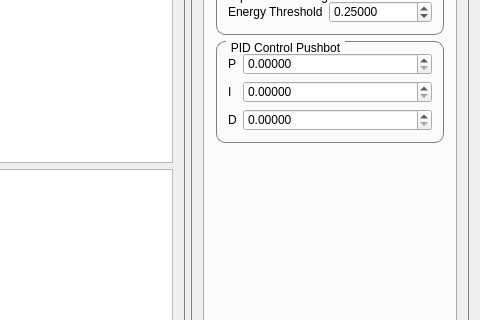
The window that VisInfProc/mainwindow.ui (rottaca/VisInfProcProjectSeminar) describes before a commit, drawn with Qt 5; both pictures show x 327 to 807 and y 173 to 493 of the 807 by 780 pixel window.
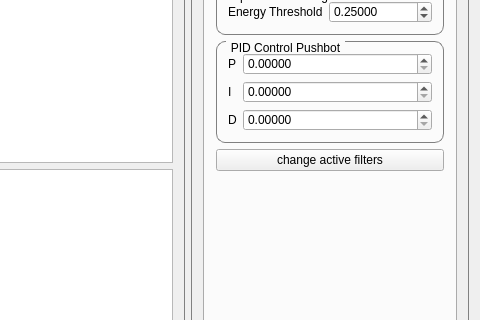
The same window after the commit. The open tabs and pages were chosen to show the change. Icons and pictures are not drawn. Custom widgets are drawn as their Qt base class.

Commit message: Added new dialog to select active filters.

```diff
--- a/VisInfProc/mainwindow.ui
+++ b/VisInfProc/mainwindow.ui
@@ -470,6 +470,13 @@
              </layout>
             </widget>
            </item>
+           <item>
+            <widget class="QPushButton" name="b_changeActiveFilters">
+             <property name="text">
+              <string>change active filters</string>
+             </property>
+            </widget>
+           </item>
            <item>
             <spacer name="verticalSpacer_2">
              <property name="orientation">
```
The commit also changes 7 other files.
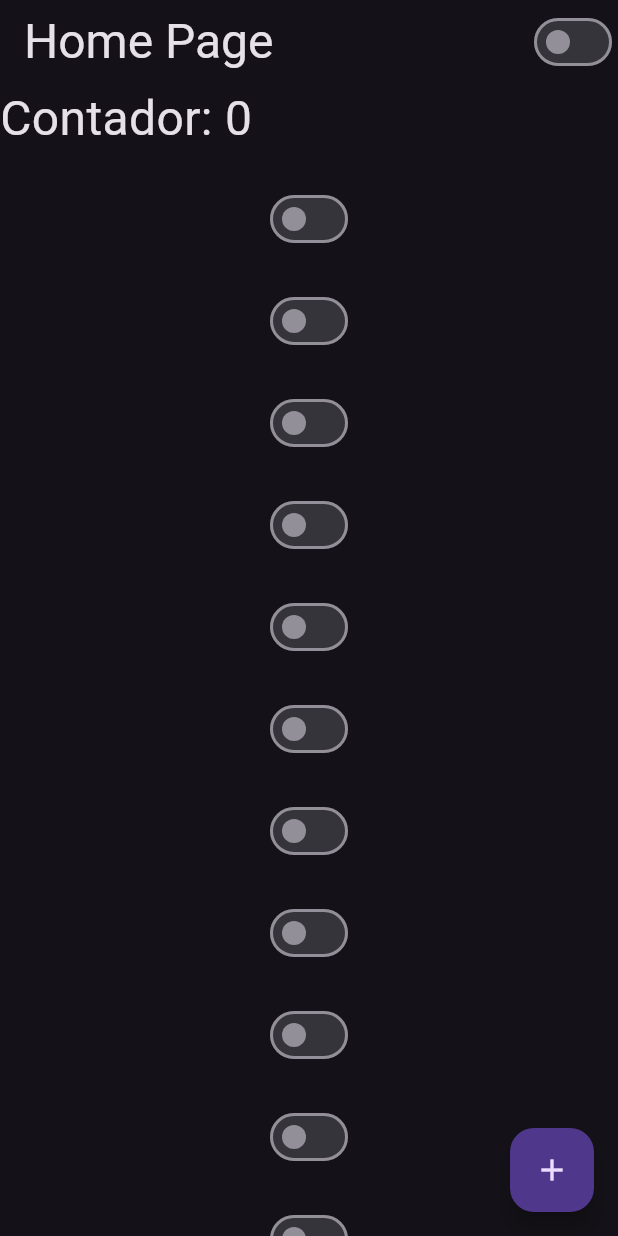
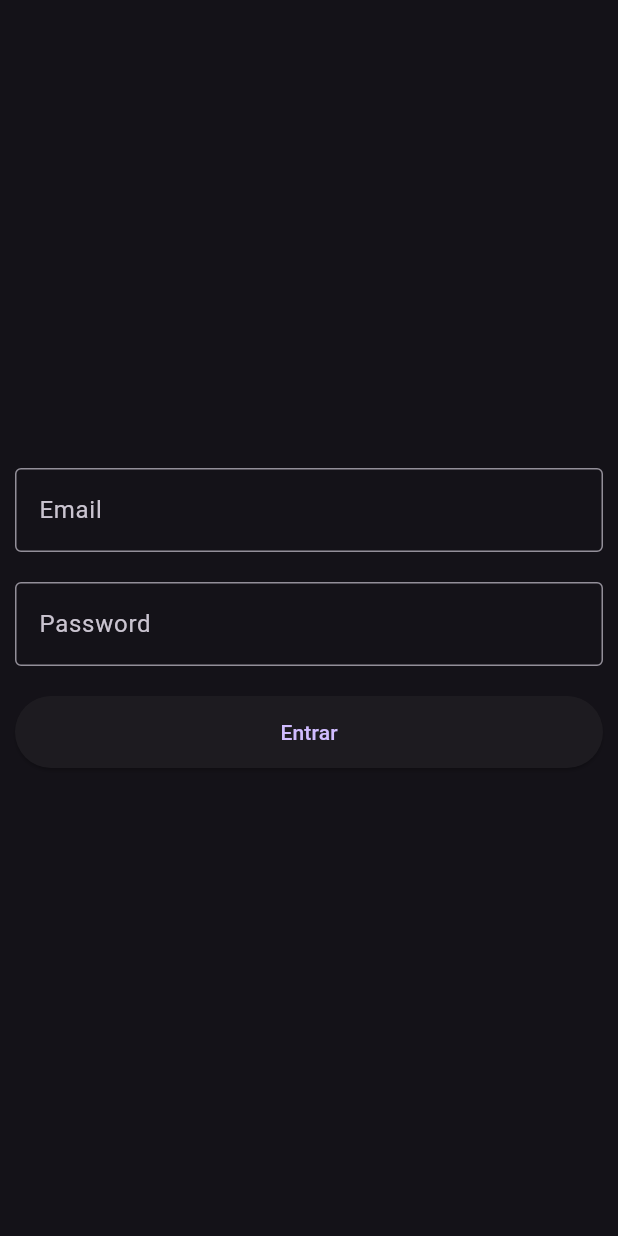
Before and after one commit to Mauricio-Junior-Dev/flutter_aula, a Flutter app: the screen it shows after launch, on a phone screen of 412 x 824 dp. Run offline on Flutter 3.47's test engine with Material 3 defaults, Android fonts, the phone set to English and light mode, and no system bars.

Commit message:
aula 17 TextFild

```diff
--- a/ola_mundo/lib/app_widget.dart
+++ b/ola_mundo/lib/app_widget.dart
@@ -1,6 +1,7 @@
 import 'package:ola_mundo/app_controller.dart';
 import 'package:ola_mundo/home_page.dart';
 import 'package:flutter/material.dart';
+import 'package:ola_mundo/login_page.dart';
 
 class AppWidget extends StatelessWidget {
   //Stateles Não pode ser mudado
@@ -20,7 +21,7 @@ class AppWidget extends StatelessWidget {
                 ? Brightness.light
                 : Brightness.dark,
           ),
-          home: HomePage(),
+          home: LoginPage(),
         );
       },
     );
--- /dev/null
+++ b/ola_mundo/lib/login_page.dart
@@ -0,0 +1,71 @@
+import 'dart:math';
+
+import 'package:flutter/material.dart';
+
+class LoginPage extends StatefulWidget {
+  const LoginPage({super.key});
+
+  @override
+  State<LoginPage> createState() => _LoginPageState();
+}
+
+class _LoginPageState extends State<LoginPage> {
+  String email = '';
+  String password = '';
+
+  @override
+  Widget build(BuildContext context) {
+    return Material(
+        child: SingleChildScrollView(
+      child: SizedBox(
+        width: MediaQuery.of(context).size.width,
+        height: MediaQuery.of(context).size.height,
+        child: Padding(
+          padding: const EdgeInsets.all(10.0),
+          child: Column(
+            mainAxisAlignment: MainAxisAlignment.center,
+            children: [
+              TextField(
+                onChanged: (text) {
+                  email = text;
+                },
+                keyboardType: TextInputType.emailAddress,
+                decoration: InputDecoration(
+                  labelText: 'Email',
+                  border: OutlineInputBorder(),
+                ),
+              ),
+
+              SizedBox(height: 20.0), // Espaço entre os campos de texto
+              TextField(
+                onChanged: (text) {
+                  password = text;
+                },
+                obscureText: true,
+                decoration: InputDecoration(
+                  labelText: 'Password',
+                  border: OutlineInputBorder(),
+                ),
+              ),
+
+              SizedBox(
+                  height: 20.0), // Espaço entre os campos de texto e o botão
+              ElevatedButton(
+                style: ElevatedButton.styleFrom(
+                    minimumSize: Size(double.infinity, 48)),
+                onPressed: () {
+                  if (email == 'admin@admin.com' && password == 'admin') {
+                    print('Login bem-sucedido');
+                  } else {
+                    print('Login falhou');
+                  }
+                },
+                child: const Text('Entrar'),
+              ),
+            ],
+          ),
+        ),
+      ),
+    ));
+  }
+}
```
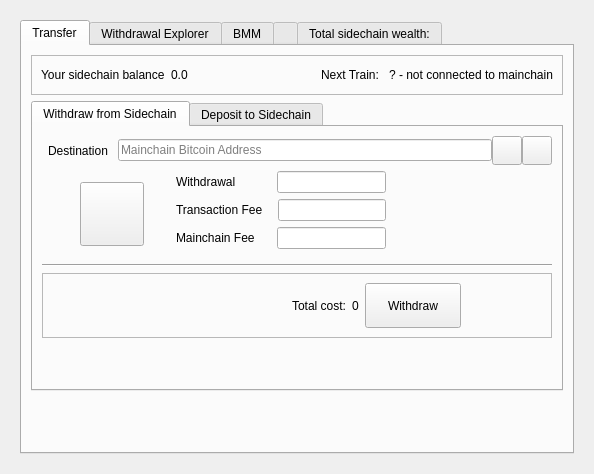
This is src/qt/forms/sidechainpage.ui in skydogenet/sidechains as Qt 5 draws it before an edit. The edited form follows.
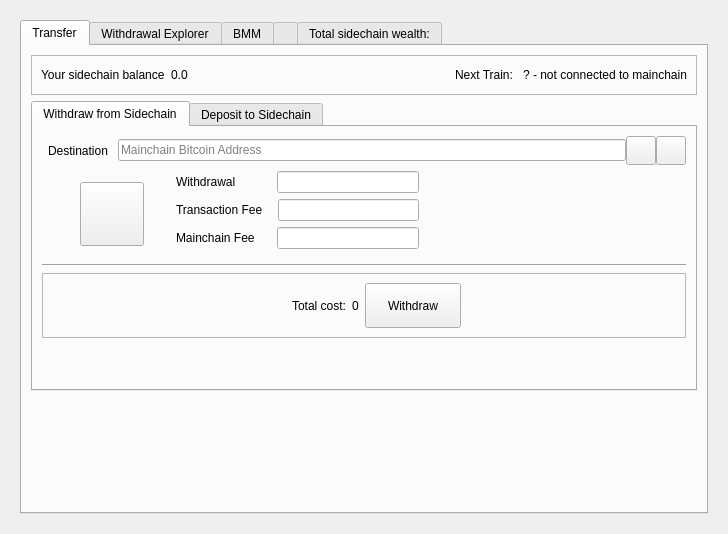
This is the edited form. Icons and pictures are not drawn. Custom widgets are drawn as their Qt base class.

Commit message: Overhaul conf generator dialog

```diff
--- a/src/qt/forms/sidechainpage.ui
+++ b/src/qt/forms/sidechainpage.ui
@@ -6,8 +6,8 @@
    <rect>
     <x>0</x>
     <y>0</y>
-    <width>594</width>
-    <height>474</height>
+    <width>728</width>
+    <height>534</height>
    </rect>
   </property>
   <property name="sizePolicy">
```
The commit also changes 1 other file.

•••••

Please print the entries shown above again, exactly, and skip the pictures.

The window that VisInfProc/mainwindow.ui (rottaca/VisInfProcProjectSeminar) describes before a commit, drawn with Qt 5; both pictures show x 327 to 807 and y 173 to 493 of the 807 by 780 pixel window.
The same window after the commit. The open tabs and pages were chosen to show the change. Icons and pictures are not drawn. Custom widgets are drawn as their Qt base class.

Commit message: Added new dialog to select active filters.

```diff
--- a/VisInfProc/mainwindow.ui
+++ b/VisInfProc/mainwindow.ui
@@ -470,6 +470,13 @@
              </layout>
             </widget>
            </item>
+           <item>
+            <widget class="QPushButton" name="b_changeActiveFilters">
+             <property name="text">
+              <string>change active filters</string>
+             </property>
+            </widget>
+           </item>
            <item>
             <spacer name="verticalSpacer_2">
              <property name="orientation">
```
The commit also changes 7 other files.
Before and after one commit to Mauricio-Junior-Dev/flutter_aula, a Flutter app: the screen it shows after launch, on a phone screen of 412 x 824 dp. Run offline on Flutter 3.47's test engine with Material 3 defaults, Android fonts, the phone set to English and light mode, and no system bars.

Commit message:
aula 17 TextFild

```diff
--- a/ola_mundo/lib/app_widget.dart
+++ b/ola_mundo/lib/app_widget.dart
@@ -1,6 +1,7 @@
 import 'package:ola_mundo/app_controller.dart';
 import 'package:ola_mundo/home_page.dart';
 import 'package:flutter/material.dart';
+import 'package:ola_mundo/login_page.dart';
 
 class AppWidget extends StatelessWidget {
   //Stateles Não pode ser mudado
@@ -20,7 +21,7 @@ class AppWidget extends StatelessWidget {
                 ? Brightness.light
                 : Brightness.dark,
           ),
-          home: HomePage(),
+          home: LoginPage(),
         );
       },
     );
--- /dev/null
+++ b/ola_mundo/lib/login_page.dart
@@ -0,0 +1,71 @@
+import 'dart:math';
+
+import 'package:flutter/material.dart';
+
+class LoginPage extends StatefulWidget {
+  const LoginPage({super.key});
+
+  @override
+  State<LoginPage> createState() => _LoginPageState();
+}
+
+class _LoginPageState extends State<LoginPage> {
+  String email = '';
+  String password = '';
+
+  @override
+  Widget build(BuildContext context) {
+    return Material(
+        child: SingleChildScrollView(
+      child: SizedBox(
+        width: MediaQuery.of(context).size.width,
+        height: MediaQuery.of(context).size.height,
+        child: Padding(
+          padding: const EdgeInsets.all(10.0),
+          child: Column(
+            mainAxisAlignment: MainAxisAlignment.center,
+            children: [
+              TextField(
+                onChanged: (text) {
+                  email = text;
+                },
+                keyboardType: TextInputType.emailAddress,
+                decoration: InputDecoration(
+                  labelText: 'Email',
+                  border: OutlineInputBorder(),
+                ),
+              ),
+
+              SizedBox(height: 20.0), // Espaço entre os campos de texto
+              TextField(
+                onChanged: (text) {
+                  password = text;
+                },
+                obscureText: true,
+                decoration: InputDecoration(
+                  labelText: 'Password',
+                  border: OutlineInputBorder(),
+                ),
+              ),
+
+              SizedBox(
+                  height: 20.0), // Espaço entre os campos de texto e o botão
+              ElevatedButton(
+                style: ElevatedButton.styleFrom(
+                    minimumSize: Size(double.infinity, 48)),
+                onPressed: () {
+                  if (email == 'admin@admin.com' && password == 'admin') {
+                    print('Login bem-sucedido');
+                  } else {
+                    print('Login falhou');
+                  }
+                },
+                child: const Text('Entrar'),
+              ),
+            ],
+          ),
+        ),
+      ),
+    ));
+  }
+}
```
This is src/qt/forms/sidechainpage.ui in skydogenet/sidechains as Qt 5 draws it before an edit. The edited form follows.
This is the edited form. Icons and pictures are not drawn. Custom widgets are drawn as their Qt base class.

Commit message: Overhaul conf generator dialog

```diff
--- a/src/qt/forms/sidechainpage.ui
+++ b/src/qt/forms/sidechainpage.ui
@@ -6,8 +6,8 @@
    <rect>
     <x>0</x>
     <y>0</y>
-    <width>594</width>
-    <height>474</height>
+    <width>728</width>
+    <height>534</height>
    </rect>
   </property>
   <property name="sizePolicy">
```
The commit also changes 1 other file.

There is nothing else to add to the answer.